**What the task asks**
Copy out each line below containing "page".

※ ※ ※

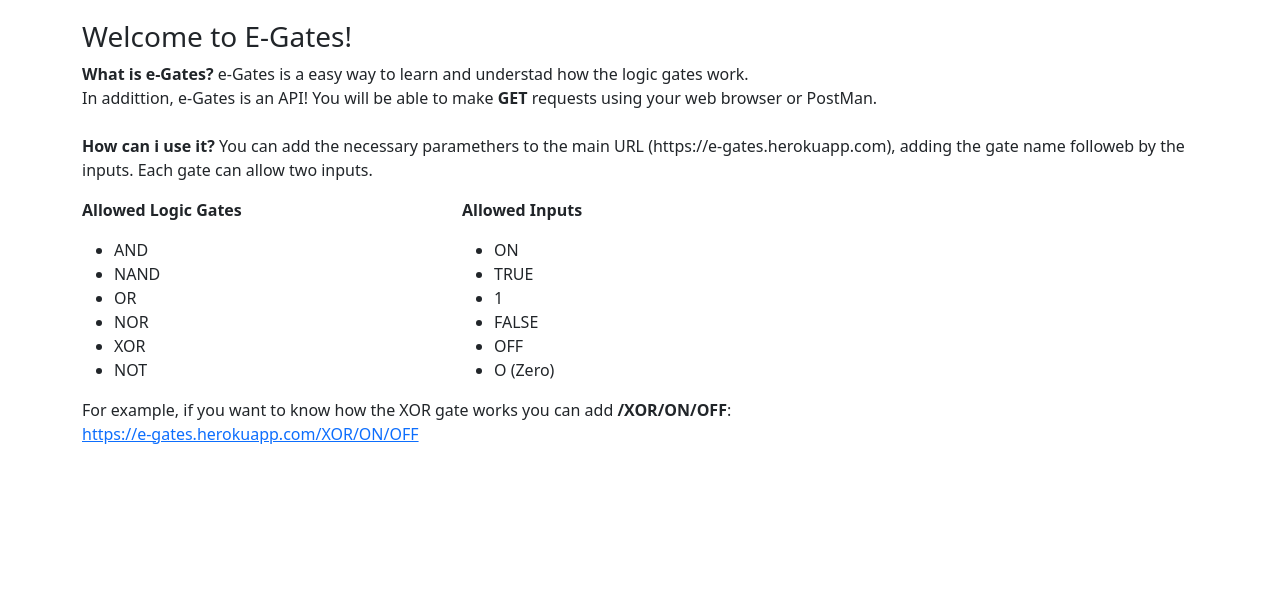
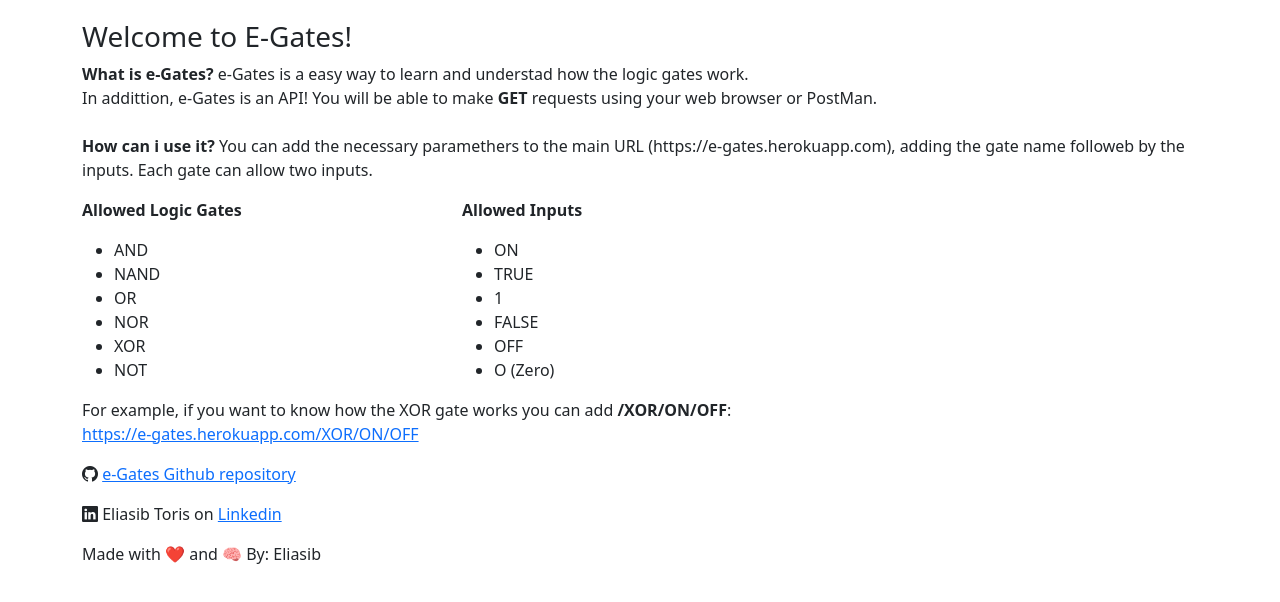
Before and after one commit to eliasibt97/e-gates, a website: page public/home.html in a window 1280 px wide. Drawn offline with nearby package versions, Linux system fonts and the light colour scheme.

Commit message:
feat: Social networks on home page

```diff
--- a/public/home.html
+++ b/public/home.html
@@ -5,6 +5,7 @@
     <meta http-equiv="X-UA-Compatible" content="IE=edge">
     <link href="https://cdn.jsdelivr.net/npm/bootstrap@5.1.3/dist/css/bootstrap.min.css" rel="stylesheet"
           integrity="sha384-1BmE4kWBq78iYhFldvKuhfTAU6auU8tT94WrHftjDbrCEXSU1oBoqyl2QvZ6jIW3" crossorigin="anonymous">
+    <link rel="stylesheet" href="https://cdn.jsdelivr.net/npm/bootstrap-icons@1.8.1/font/bootstrap-icons.css">
     <style>
         .container {
             margin-top: 20px;
@@ -48,6 +49,14 @@
             </div>
         </div>
         <p>For example, if you want to know how the XOR gate works you can add <strong>/XOR/ON/OFF</strong>: <br><a href="https://e-gates.herokuapp.com/XOR/ON/OFF">https://e-gates.herokuapp.com/XOR/ON/OFF</a></p>
+
+        <p><i class="bi bi-github"></i> <a href="https://github.com/eliasibt97/e-gates">e-Gates Github repository</a></p>
+        <p><i class="bi bi-linkedin"></i> Eliasib Toris on <a href="https://www.linkedin.com/in/eliasib-toriz/">Linkedin</a></p>
+        <footer>
+            <address>
+                Made with ❤️ and 🧠 By: Eliasib
+            </address>
+        </footer>
     </div>
 
 
```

※ ※ ※

**Task result**
Before and after one commit to eliasibt97/e-gates, a website: page public/home.html in a window 1280 px wide. Drawn offline with nearby package versions, Linux system fonts and the light colour scheme.
feat: Social networks on home page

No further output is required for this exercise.